**Aim of the exercise**
Go through the records and copy each line where the string "repo" occurs.

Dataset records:
· · · · ·
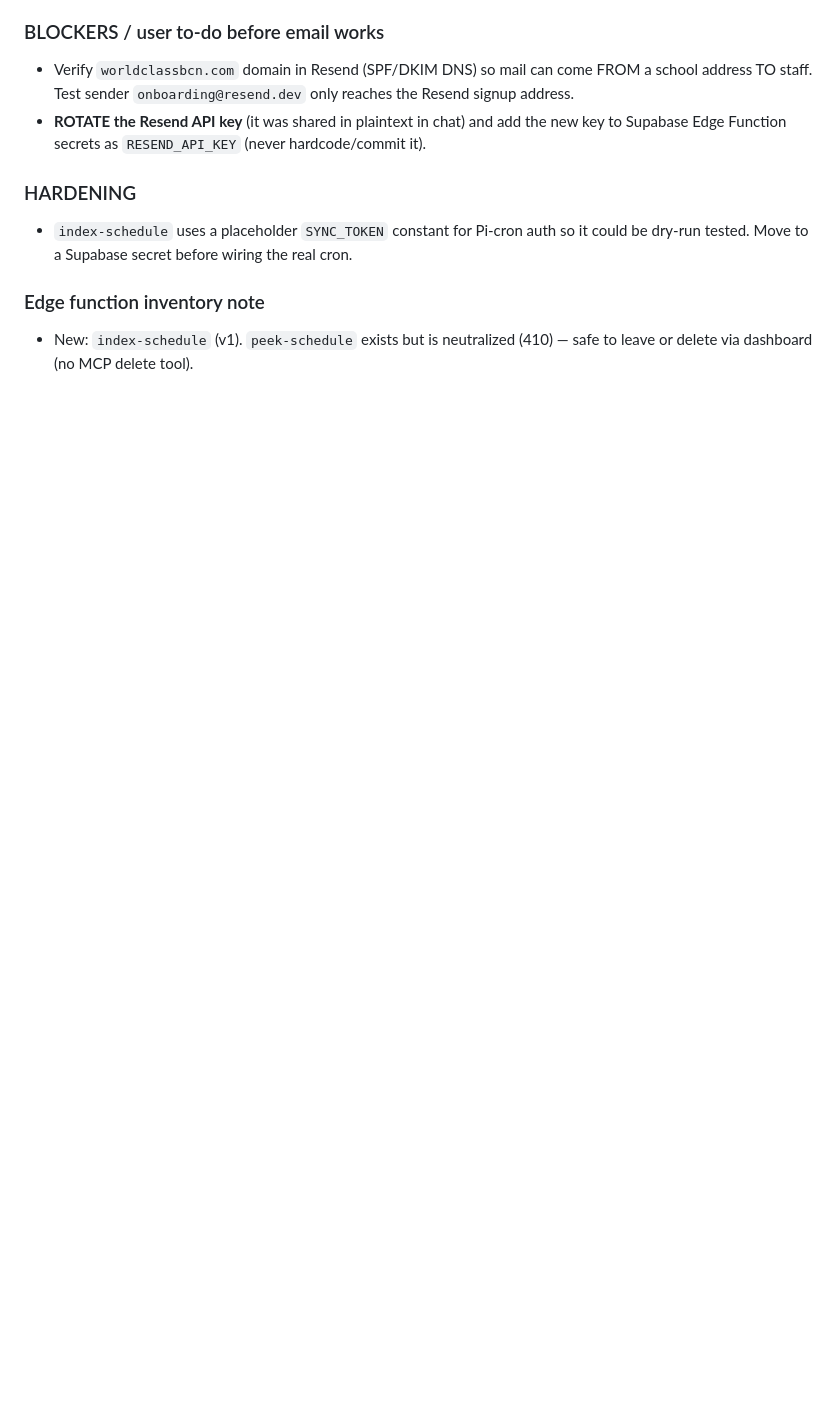
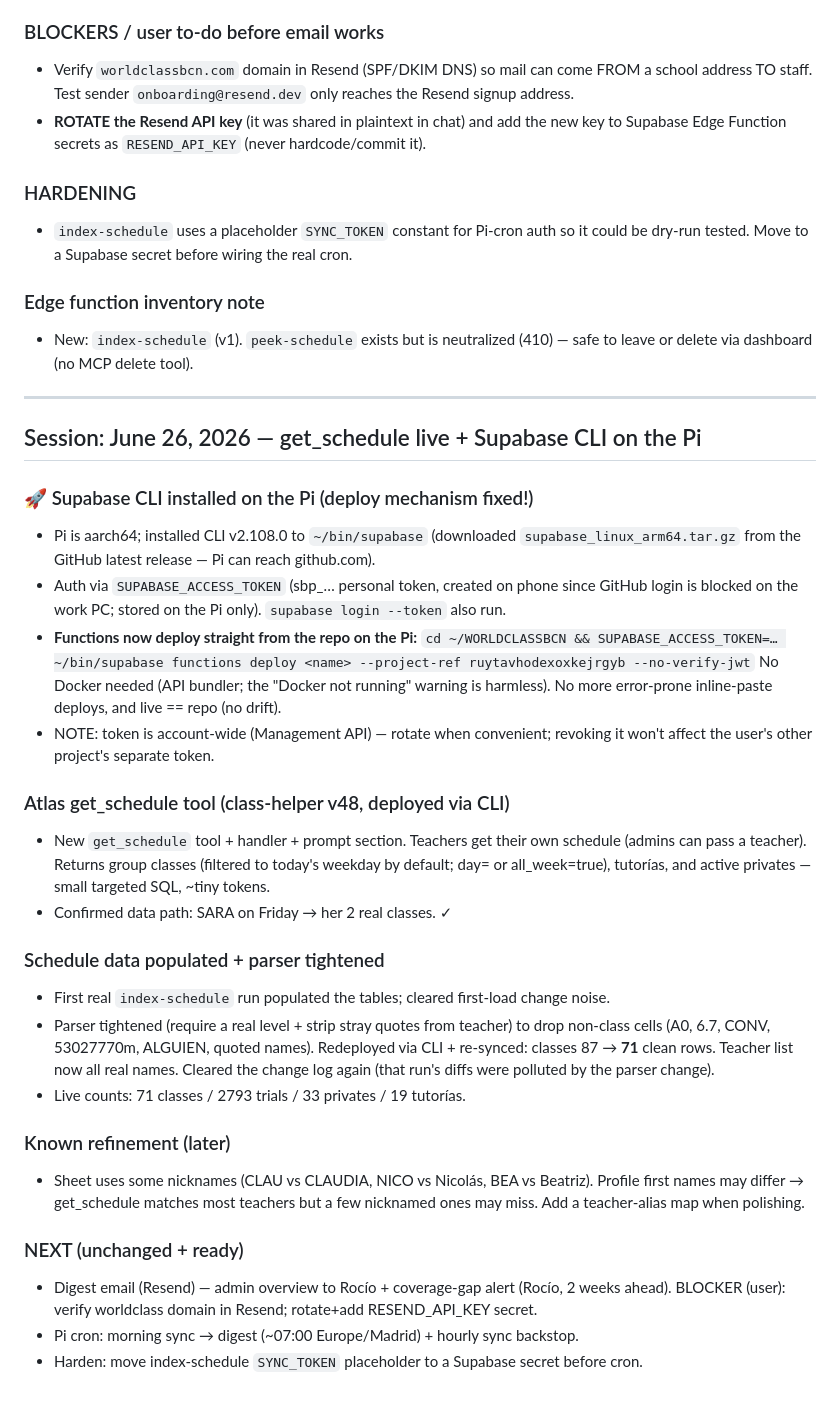
Before and after one commit to danielbaudy-oss/WORLDCLASSBCN, a Markdown page: SESSION-LOG-ASSISTANT.md, the part around the change. GitHub-like rendering; blank space fills up the shorter version.

Commit message:
Log: get_schedule live (class-helper v48), Supabase CLI on Pi, schedule data cleaned (71 classes)

```diff
--- a/SESSION-LOG-ASSISTANT.md
+++ b/SESSION-LOG-ASSISTANT.md
@@ -1394,3 +1394,44 @@ that were really the baja period. DB-only data change (no code/migration):
 ### Edge function inventory note
 - New: `index-schedule` (v1). `peek-schedule` exists but is neutralized (410) — safe to leave or
   delete via dashboard (no MCP delete tool).
+
+---
+
+## Session: June 26, 2026 — get_schedule live + Supabase CLI on the Pi
+
+### 🚀 Supabase CLI installed on the Pi (deploy mechanism fixed!)
+- Pi is aarch64; installed CLI v2.108.0 to `~/bin/supabase` (downloaded
+  `supabase_linux_arm64.tar.gz` from the GitHub latest release — Pi can reach github.com).
+- Auth via `SUPABASE_ACCESS_TOKEN` (sbp_… personal token, created on phone since GitHub login
+  is blocked on the work PC; stored on the Pi only). `supabase login --token` also run.
+- **Functions now deploy straight from the repo on the Pi:**
+  `cd ~/WORLDCLASSBCN && SUPABASE_ACCESS_TOKEN=… ~/bin/supabase functions deploy <name> --project-ref ruytavhodexoxkejrgyb --no-verify-jwt`
+  No Docker needed (API bundler; the "Docker not running" warning is harmless). No more
+  error-prone inline-paste deploys, and live == repo (no drift).
+- NOTE: token is account-wide (Management API) — rotate when convenient; revoking it won't
+  affect the user's other project's separate token.
+
+### Atlas get_schedule tool (class-helper v48, deployed via CLI)
+- New `get_schedule` tool + handler + prompt section. Teachers get their own schedule (admins
+  can pass a teacher). Returns group classes (filtered to today's weekday by default; day= or
+  all_week=true), tutorías, and active privates — small targeted SQL, ~tiny tokens.
+- Confirmed data path: SARA on Friday → her 2 real classes. ✓
+
+### Schedule data populated + parser tightened
+- First real `index-schedule` run populated the tables; cleared first-load change noise.
+- Parser tightened (require a real level + strip stray quotes from teacher) to drop non-class
+  cells (A0, 6.7, CONV, 53027770m, ALGUIEN, quoted names). Redeployed via CLI + re-synced:
+  classes 87 → **71** clean rows. Teacher list now all real names. Cleared the change log again
+  (that run's diffs were polluted by the parser change).
+- Live counts: 71 classes / 2793 trials / 33 privates / 19 tutorías.
+
+### Known refinement (later)
+- Sheet uses some nicknames (CLAU vs CLAUDIA, NICO vs Nicolás, BEA vs Beatriz). Profile first
+  names may differ → get_schedule matches most teachers but a few nicknamed ones may miss.
+  Add a teacher-alias map when polishing.
+
+### NEXT (unchanged + ready)
+- Digest email (Resend) — admin overview to Rocío + coverage-gap alert (Rocío, 2 weeks ahead).
+  BLOCKER (user): verify worldclass domain in Resend; rotate+add RESEND_API_KEY secret.
+- Pi cron: morning sync → digest (~07:00 Europe/Madrid) + hourly sync backstop.
+- Harden: move index-schedule `SYNC_TOKEN` placeholder to a Supabase secret before cron.
```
· · · · ·
**Solution to the exercise**
+- **Functions now deploy straight from the repo on the Pi:**
+  error-prone inline-paste deploys, and live == repo (no drift).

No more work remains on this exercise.